Macquarie Watchtower, La Perouse


Randwick & District Historical Society Inc.
R&DHS Logo


Macquarie Watchtower

Watchtower, Feb 2010 prior to refurbishment

Macquarie Watchtower Restoration

Watchtower in Aug 2010 surrounded by scaffolding during refurbishment


Introduction
Macquarie Watchtower, also known as the Barrack Tower, was probably built around 1821 or 1822. It is Randwick City's oldest building and an important heritage site.

Although it is often referred to using Governor Lachlan Macquarie's name, no documentary evidence has been discovered that positively identifies when and why the Tower was built. Macquarie did not claim it as one of his building works.

It was originally staffed by a few soldiers who were tasked to be on a lookout for problems in what was in the 1820s an isolated back door to the Colony.

Patrick Lally was made Watchman in 1827. When the Tower became a Customs post David Goodsir was appointed Coast Watcher, the first in a series of officials charged with undertaking Customs Duties. Coast Watchers also had to help capture escaped convicts, keep local order and rescue distressed seamen.

The octagonal tower was altered over the decades. In 1864 a conically shaped roof was added as well additions attached to the Tower by skillion roofs. A fire in October 1957 destroyed the additions and parts of the Tower. The La Perouse Monuments Trust, then in charge of the building, cleared away rubble and "restored" the Tower to what was then thought to be the original 1820s shape. It is likely that the crenulations that were added were more numerous and solid than the original.

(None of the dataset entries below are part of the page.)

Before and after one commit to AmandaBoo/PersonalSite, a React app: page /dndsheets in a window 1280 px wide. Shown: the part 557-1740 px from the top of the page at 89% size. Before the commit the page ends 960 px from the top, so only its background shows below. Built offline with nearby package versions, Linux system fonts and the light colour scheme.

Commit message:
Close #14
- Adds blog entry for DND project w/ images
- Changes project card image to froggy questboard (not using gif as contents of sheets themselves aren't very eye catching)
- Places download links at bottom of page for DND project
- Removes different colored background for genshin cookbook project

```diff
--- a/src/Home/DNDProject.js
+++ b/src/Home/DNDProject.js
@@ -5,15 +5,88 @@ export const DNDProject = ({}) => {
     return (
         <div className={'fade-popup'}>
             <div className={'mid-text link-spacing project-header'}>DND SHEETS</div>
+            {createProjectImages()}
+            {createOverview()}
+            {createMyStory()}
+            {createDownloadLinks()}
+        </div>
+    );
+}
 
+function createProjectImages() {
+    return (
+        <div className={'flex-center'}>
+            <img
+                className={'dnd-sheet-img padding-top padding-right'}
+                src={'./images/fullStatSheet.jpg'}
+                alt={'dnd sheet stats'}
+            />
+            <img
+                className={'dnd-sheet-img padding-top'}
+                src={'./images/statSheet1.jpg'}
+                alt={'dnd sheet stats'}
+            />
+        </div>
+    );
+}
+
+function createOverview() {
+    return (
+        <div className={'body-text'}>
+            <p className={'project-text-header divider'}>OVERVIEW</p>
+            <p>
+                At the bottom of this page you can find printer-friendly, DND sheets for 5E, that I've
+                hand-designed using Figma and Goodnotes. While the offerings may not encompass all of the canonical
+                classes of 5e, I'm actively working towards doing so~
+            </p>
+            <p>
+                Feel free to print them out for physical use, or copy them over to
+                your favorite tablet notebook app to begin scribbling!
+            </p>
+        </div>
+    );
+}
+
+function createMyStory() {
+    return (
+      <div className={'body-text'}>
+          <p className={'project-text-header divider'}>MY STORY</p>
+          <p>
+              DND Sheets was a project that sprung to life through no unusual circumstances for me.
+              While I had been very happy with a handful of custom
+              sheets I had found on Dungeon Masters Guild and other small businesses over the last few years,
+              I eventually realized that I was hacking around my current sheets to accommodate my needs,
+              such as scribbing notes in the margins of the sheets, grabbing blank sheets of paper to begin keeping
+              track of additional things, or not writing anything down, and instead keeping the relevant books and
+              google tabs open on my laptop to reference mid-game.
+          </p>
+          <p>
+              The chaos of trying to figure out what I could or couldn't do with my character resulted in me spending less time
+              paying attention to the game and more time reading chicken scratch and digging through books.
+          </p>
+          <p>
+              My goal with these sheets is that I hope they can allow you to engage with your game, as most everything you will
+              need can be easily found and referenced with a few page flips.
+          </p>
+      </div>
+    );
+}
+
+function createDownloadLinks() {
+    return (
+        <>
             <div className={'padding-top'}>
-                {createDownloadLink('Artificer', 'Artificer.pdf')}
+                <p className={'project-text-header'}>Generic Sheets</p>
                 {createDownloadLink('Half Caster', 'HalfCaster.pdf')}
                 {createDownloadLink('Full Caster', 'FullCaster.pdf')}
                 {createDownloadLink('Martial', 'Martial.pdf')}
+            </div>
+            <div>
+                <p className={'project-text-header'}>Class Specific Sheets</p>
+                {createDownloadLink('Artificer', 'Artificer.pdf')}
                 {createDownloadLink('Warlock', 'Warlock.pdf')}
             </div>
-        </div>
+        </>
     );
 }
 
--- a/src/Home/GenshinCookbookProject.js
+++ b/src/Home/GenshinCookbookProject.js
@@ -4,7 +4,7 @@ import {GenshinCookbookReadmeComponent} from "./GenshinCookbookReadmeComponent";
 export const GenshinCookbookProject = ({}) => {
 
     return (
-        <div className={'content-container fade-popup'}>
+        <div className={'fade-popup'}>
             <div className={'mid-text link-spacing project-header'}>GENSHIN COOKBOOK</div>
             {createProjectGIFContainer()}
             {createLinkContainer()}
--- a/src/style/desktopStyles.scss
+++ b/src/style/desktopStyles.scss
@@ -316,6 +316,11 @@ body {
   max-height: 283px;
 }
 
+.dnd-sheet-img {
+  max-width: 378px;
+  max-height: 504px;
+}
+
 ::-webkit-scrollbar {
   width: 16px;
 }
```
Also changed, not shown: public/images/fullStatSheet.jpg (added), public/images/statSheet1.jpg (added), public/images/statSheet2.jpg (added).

The National Parks and Wildlife Service commissioned a major restoration project in 2010. See Chronology for more history of the Tower.